More than a hundred years ago, the new county of Broward was forged around our city, and among the towns incorporated – like Hollywood and Pompano – was a place called Zona.
A place settled by a few dozen pioneering families from around the country, many of whom, curiously, helped build the Panama Canal.
A place then accessible only by boat and barge – yet the settlers were able to battle the fierce mosquitoes, dig up the fertile muck of the Everglades, build homesteads and raise 30 types of fruit and vegetables.
A place we now know as Davie.
Tony Salvino was quoted by writer Victoria Wagner in 1982, and his story is typical. His father came to Zona in 1914 and “bought 10 acres for $1,500.” Two years later, he brought the rest of the family. “We came by train to Jacksonville via the Illinois Central Railroad…. The following day, we took the Florida Coast Railroad to Fort Lauderdale. From there a boat carrying both passengers and freight ran to Zona.”
Another of the early families was that of Ed Viele, whose family home is preserved today behind the Old Davie School Museum at 6650 Griffin Rd. He told Wagner about the adventure of getting there: “We came by train to Fort Lauderdale and then by boat the rest of the way. Our furniture came by barge, and on the way the barge overturned. I remember seeing the furniture float here and there down New River. Most of it was ruined.”
Viele described the early lifestyle. “No matter what your occupation or profession had been previously, here you raised tomatoes, cucumber, broccoli, and took them by boat to Fort Lauderdale to be shipped north.”
But what about these curious settlers from the Panama Canal Zone who named the place Zona? Were they asked to be there because of their “draining” experience? Were they here to do another dig?
Like so much left unsaid in other historical accounts, the answer is found in Wagner’s tract, entitled “The History of Davie and its Dilemma” and printed by Nova University (now NSU) in a simple 80-page binder.
“When the Canal was completed, the workers were approached by real estate salesmen from the Everglades Sugar and Land Company. Those who were gamblers at heart, and wanted to be farmers, bought the land sight unseen.” Those men organized the Zona Glades Company and named their new settlement Zona. “They were men of energy and initiative so, by 1913, about 30 varieties of crops were grown, from strawberries to cabbages,” Wagner reports.
Soon there was a need for schooling. Robert Parsell Davie, a developer who had assisted Gov. Napoleon Bonaparte Broward in draining swamplands, helped build a small school. For these and other services, citizens renamed the town after him. While some accounts date this at 1916, a Fort Lauderdale Sentinel article reports the local post office changed the name to Davie in 1914.

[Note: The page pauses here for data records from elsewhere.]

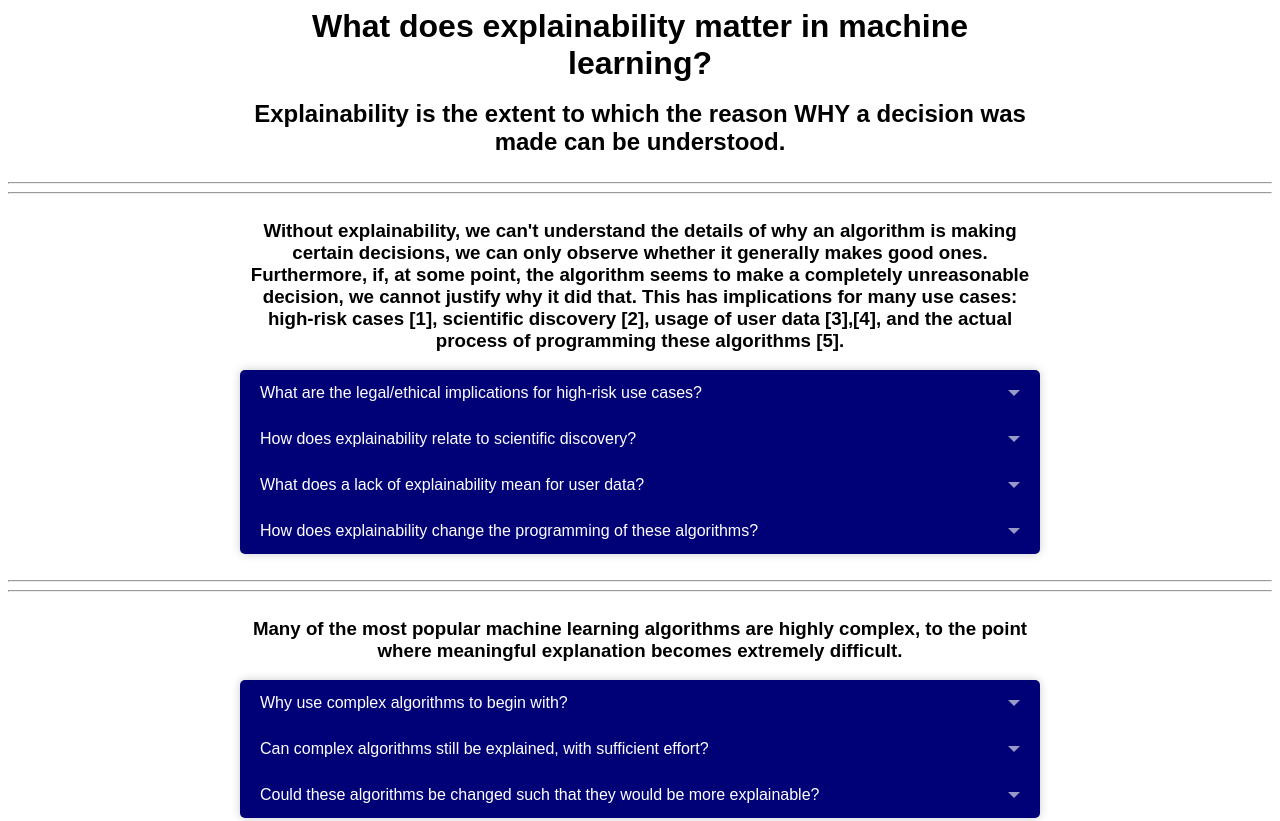
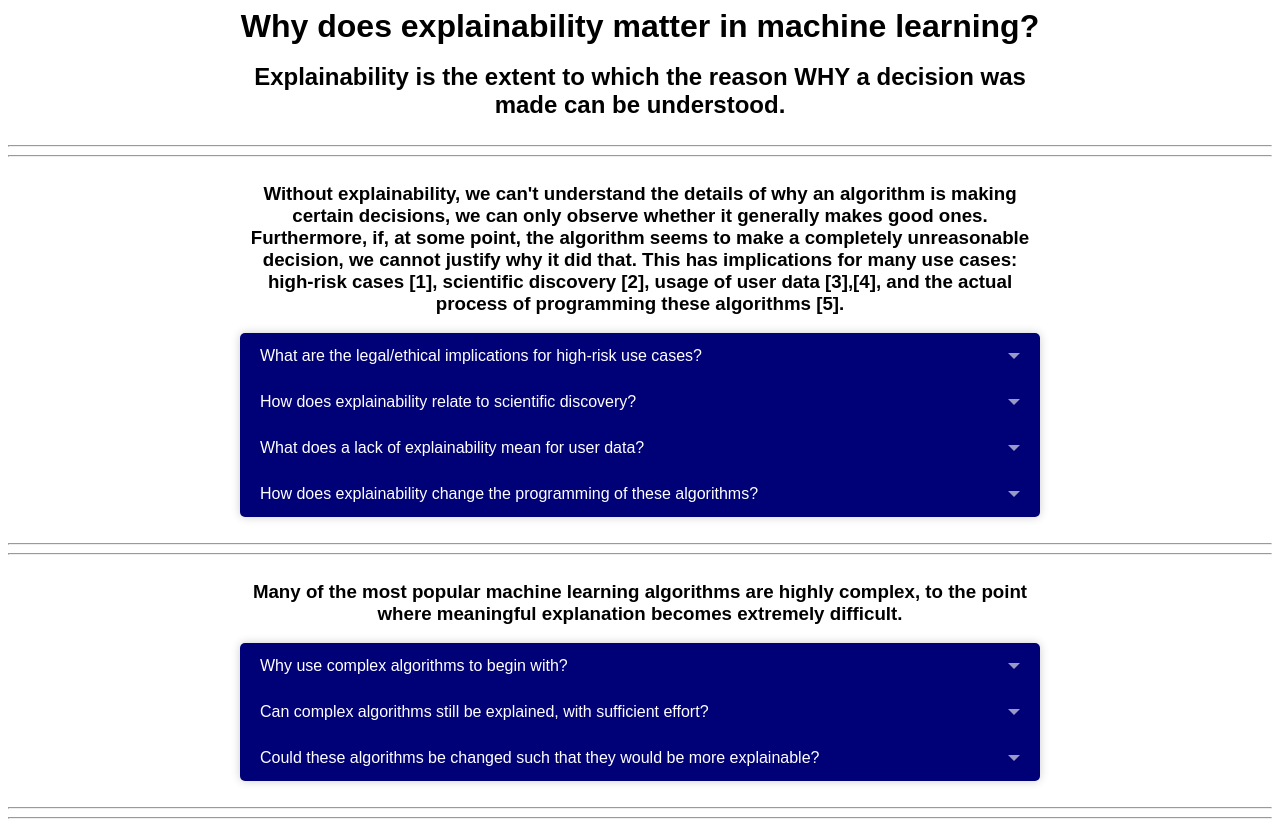
Before and after one commit to ryanhubel/whatIsExplainability, a plain HTML site: page index.html in a window 1280 px wide. Shown: the top 821 px of the page. Drawn offline with Linux system fonts and the light colour scheme.

Commit message:
Update index.html

```diff
--- a/index.html
+++ b/index.html
@@ -8,7 +8,7 @@
 </head>
 <body>
 
-<h1>What does explainability matter in machine learning?</h1>
+<h1>Why does explainability matter in machine learning?</h1>
 
 <br>
 
```
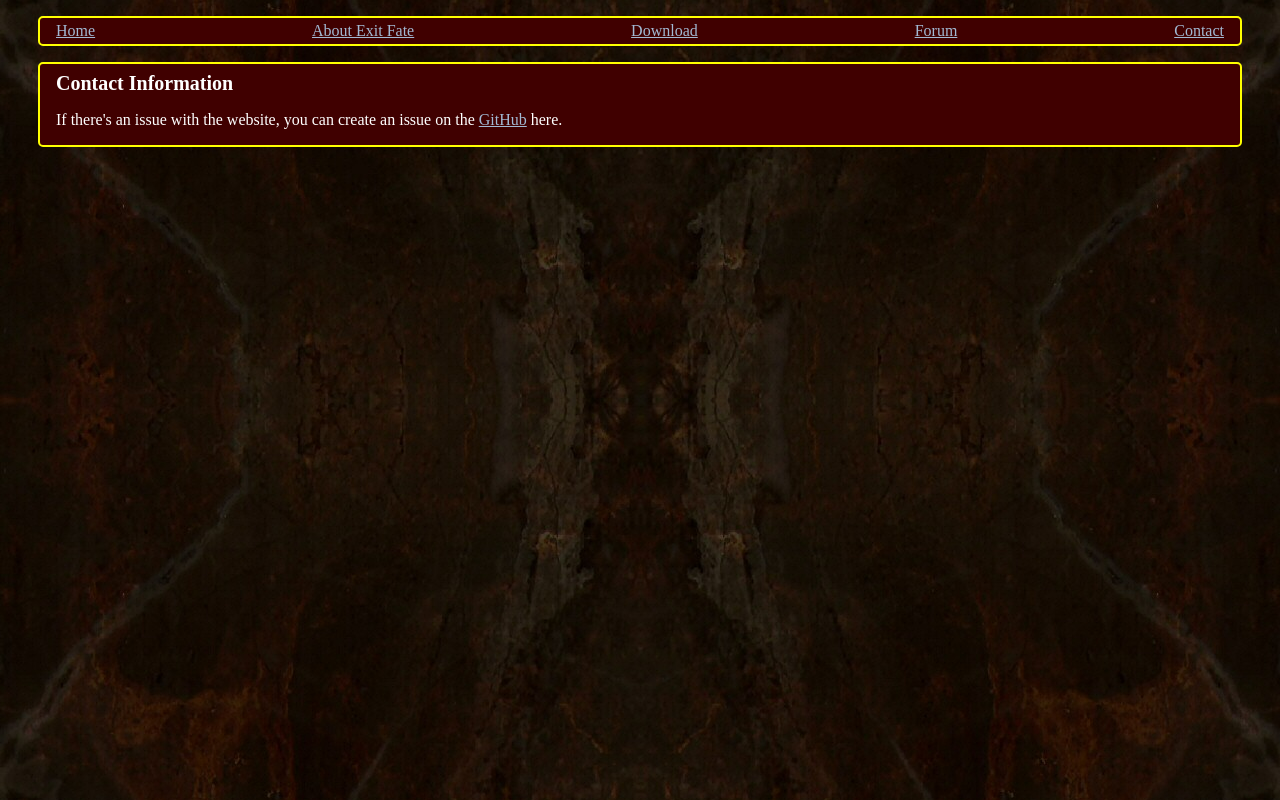
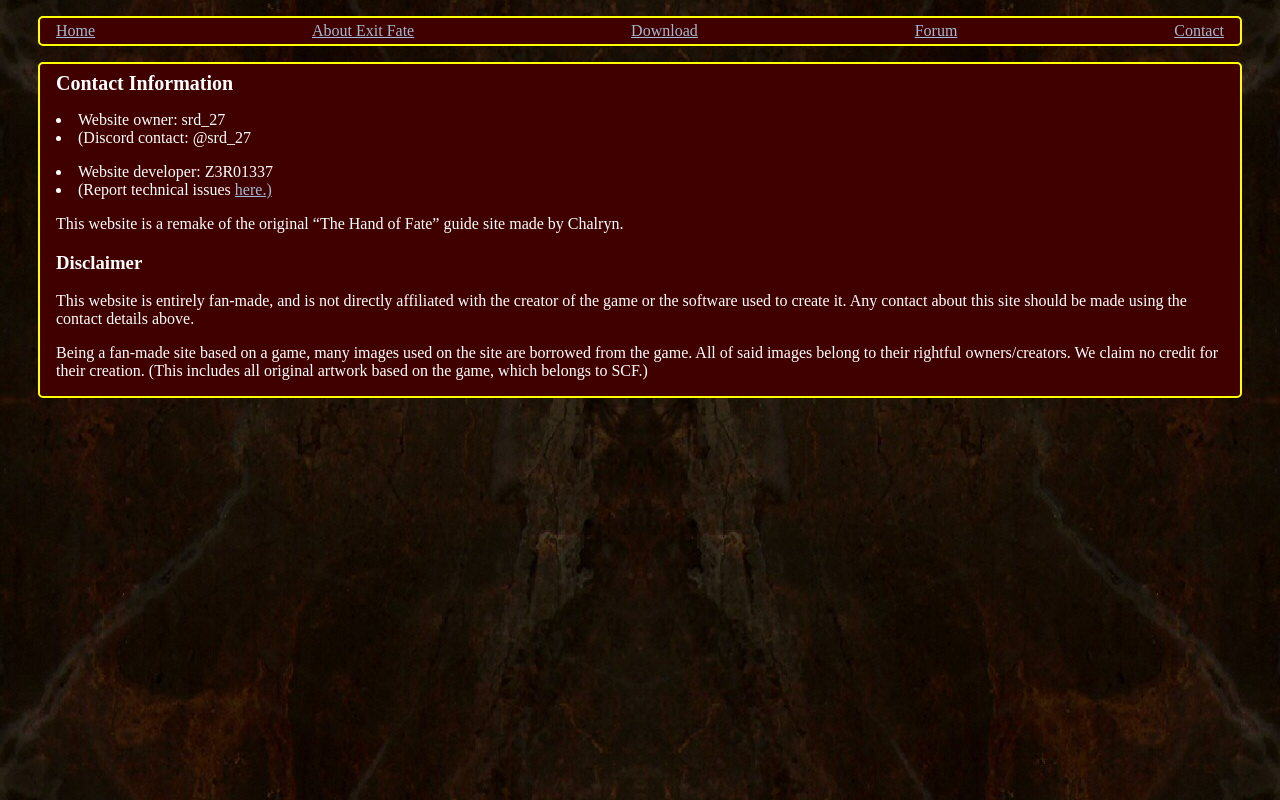
Before and after one commit to ak505188/The-Hand-of-Fate-Remake, a SvelteKit app: page /contact in a window 1280 px wide. Built offline with nearby package versions, Linux system fonts and the light colour scheme.

Commit message:
Add contact page

```diff
--- a/src/routes/contact/+page.svelte
+++ b/src/routes/contact/+page.svelte
@@ -4,7 +4,24 @@
 
 <Container>
   <h2>Contact Information</h2>
+
+  <ul>
+    <li>Website owner: srd_27</li>
+    <li>(Discord contact: @srd_27</li>
+  </ul>
+
+  <ul>
+    <li>Website developer: Z3R01337</li>
+    <li>(Report technical issues <a href="//github.com/ak505188/The-Hand-of-Fate-Remake/issues">here.)</a></li>
+  </ul>
+
+  <p>This website is a remake of the original “The Hand of Fate” guide site made by Chalryn.</p>
+
+  <h3>Disclaimer</h3>
   <p>
-    If there's an issue with the website, you can create an issue on the <a href="//github.com/ak505188/The-Hand-of-Fate-Remake/issues">GitHub</a> here.
+    This website is entirely fan-made, and is not directly affiliated with the creator of the game or the software used to create it. Any contact about this site should be made using the contact details above.
+  </p>
+  <p>
+    Being a fan-made site based on a game, many images used on the site are borrowed from the game. All of said images belong to their rightful owners/creators. We claim no credit for their creation. (This includes all original artwork based on the game, which belongs to SCF.)
   </p>
 </Container>
```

In 1918 a much bigger school – it offered four classrooms – opened its doors to 90 students. On the second floor, a meeting room served both the school and the community. “The Old Davie School” on Griffin Road – designed by architect August Geiger and built by the 3-year-old Broward County – is a now museum. It is our county’s oldest existing school building.
After R. P. Davie, the town’s identity was forged by a man whose name few know, but whose legacy is in Davie’s very fabric. In the 1930s Missouri cattleman James Bright brought in horses – not working mules, but thoroughbreds. He built Camelot Farms on Orange Drive where he bred and trained the horses. (Earlier, he had helped found Hialeah Race Track.)
It seemed that overnight a love affair began, and a new lifestyle sprouted. As the years went by, there was a proliferation of cowboy hats and boots, western gear, and eventually a rodeo. Even in the 1960s, you could see horses hitched up at the Western-style McDonald’s on Davie Road. Davie was “horse country.”
And still is, remarkably. The western culture has defied the odds, as much of the last half-century saw land for agriculture and cattle dwindle as the suburban population exploded. In 1970 Davie’s population stood at 5,859. That has leaped to over 100,000, a 95,000-person increase. And yet take a drive along Orange Drive, glance down sidestreets with their stables, or view the pastures that stretch to Flamingo Road. South Florida visitors used to cruising AIA are often astonished to see this “so close to Fort Lauderdale.”